Citizen scientists watch flowers for clues about climate
The Chicago Botanic Garden is asking volunteers to participate in a nationwide initiative, known as Project Budburst, to track climate change by recording the timing of flowers and foliage. The project started as a three-month pilot program in Chicago in 2007 and has amassed nearly 5000 observations from students, gardeners, and others citizen scientists to give researchers information about the response of plants to our changing climate. The program is coordinated in partnership with The University Corporation for Atmospheric Research (UCAR) and the University of Montana.
Data collected so far indicated that in 2008, Forsythia in Chicago opened their first flowers from April 17-19; almost a week earlier than the 2007 flowering dates of April 23 to 25. “While we cannot say anything definitive about climate change with just two years of data, the first bloom for several species was earlier in 2008 than 2007. This is what we would expect as temperatures warm. Many people may welcome an earlier spring, but plants could be in trouble if they bloom before their pollinators are present,” said Dr. Kayri Havens, Director of the Division of Plant Science and Conservation at the Chicago Botanic Garden and co-author of our 'Plants and climate change: which future?' report.
Overall, 4,861 observations were reported online in 2008 from participants in every state except Hawaii.
"Plants provide a wonderful context for learning about the environment,” says Project Budburst director Sandra Henderson of UCAR's Office of Education and Outreach. “They respond to changes in temperature and precipitation, which are things that climate scientists are very interested in. By observing plants, our volunteers are providing information about our climate that would otherwise not be available."
"Project Budburst is a fantastic way for people of all ages to reconnect with the natural world. Getting outside and observing plants is not only fun but can provide valuable data for scientists studying how plants will respond to climate change,” Havens said.
Each participant in Project Budburst selects one or more plants to observe. The project website suggests more than 75 widely distributed trees and flowers, with information on each. Users can add their own choices.
Participants begin checking their plants at least a week prior to the average date of budburst; the point when the buds have opened and leaves are visible. After budburst, participants continue to observe the tree or flower for later events, such as seed dispersal.
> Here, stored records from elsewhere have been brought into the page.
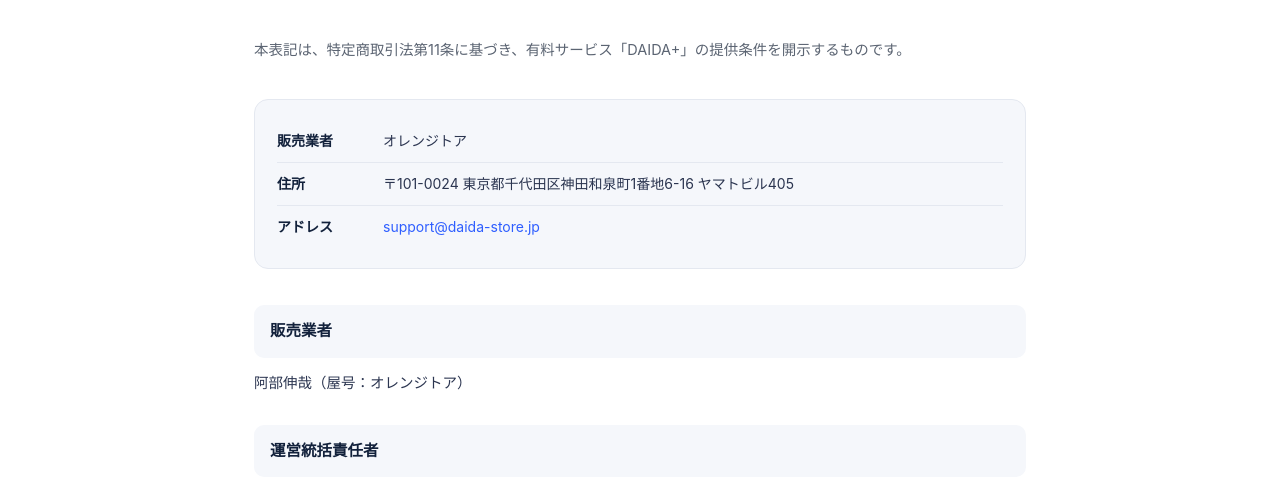
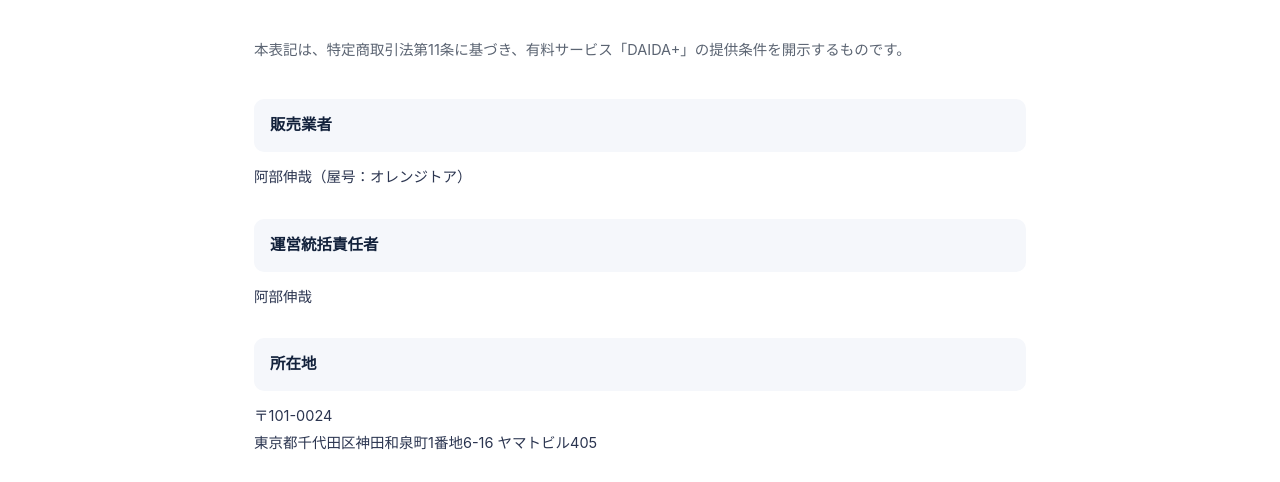
Before and after one commit to makuro3688/daida-plus-lp, a plain HTML site: page tokushoho.html in a window 1280 px wide. Shown: the part 301-783 px from the top of the page. Drawn offline with Linux system fonts and the light colour scheme.

Commit message:
Remove duplicate business information

```diff
--- a/tokushoho.html
+++ b/tokushoho.html
@@ -55,19 +55,6 @@
 
   main{padding-bottom:80px;}
   .intro{font-size:14.5px;color:var(--gray);margin-bottom:36px;}
-  .summary-box{
-    background:var(--gray-light);border:1px solid var(--border);border-radius:14px;
-    padding:20px 22px;margin-bottom:36px;
-  }
-  .summary-row{display:flex;gap:16px;padding:8px 0;font-size:14px;}
-  .summary-row + .summary-row{border-top:1px solid var(--border);}
-  .summary-label{flex:0 0 90px;font-weight:700;color:var(--navy);}
-  .summary-row span:last-child{color:#2b3550;}
-  @media (max-width:560px){
-    .summary-row{flex-direction:column;gap:2px;}
-    .summary-label{flex:none;}
-  }
-
   .chapter{
     font-size:13px;font-weight:800;color:var(--teal);letter-spacing:1px;
     margin:44px 0 18px;
@@ -120,11 +107,6 @@
 
   <main>
 <p class="intro">本表記は、特定商取引法第11条に基づき、有料サービス「DAIDA+」の提供条件を開示するものです。</p>
-<div class="summary-box">
-<div class="summary-row"><span class="summary-label">販売業者</span><span>オレンジトア</span></div>
-<div class="summary-row"><span class="summary-label">住所</span><span>〒101-0024 東京都千代田区神田和泉町1番地6-16 ヤマトビル405</span></div>
-<div class="summary-row"><span class="summary-label">アドレス</span><span><a href="mailto:support@daida-store.jp">support@daida-store.jp</a></span></div>
-</div>
 <h2 class="field">販売業者</h2>
 <p>阿部伸哉（屋号：オレンジトア）</p>
 <h2 class="field">運営統括責任者</h2>
```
When participants submit their records online, they can view maps of these 'phenophases' (plant life cycle stages like first flower or first fruit) across the United States.
The science of phenology, or tracking cyclic behavior among plants and animals, has a distinguished history. For centuries, farmers, naturalists, and scientists have kept careful records of the phenology patterns of plants and animals. Farmers have long used their phenology knowledge to predict the best time for planting and harvesting crops and when to start expecting problems with insect pests.
These days, numerous plant and animal species throughout the world are being affected by climate change. Some plants respond to warmer temperatures by extending their growing seasons. Others shift their ranges toward the poles or to higher elevations. At the same time, many insects breed and disperse based on regular cycles of sunlight rather than temperature. This can cause a mismatch between the behavior of pollinating insects, such as bees, and flowers that bloom earlier than the insects expect. Such asynchronous behavior has already been noted across many parts of the world.
Scientists will have to analyze observations for many years in order to distinguish the effects of long-term climate trends from year-to-year variations in weather.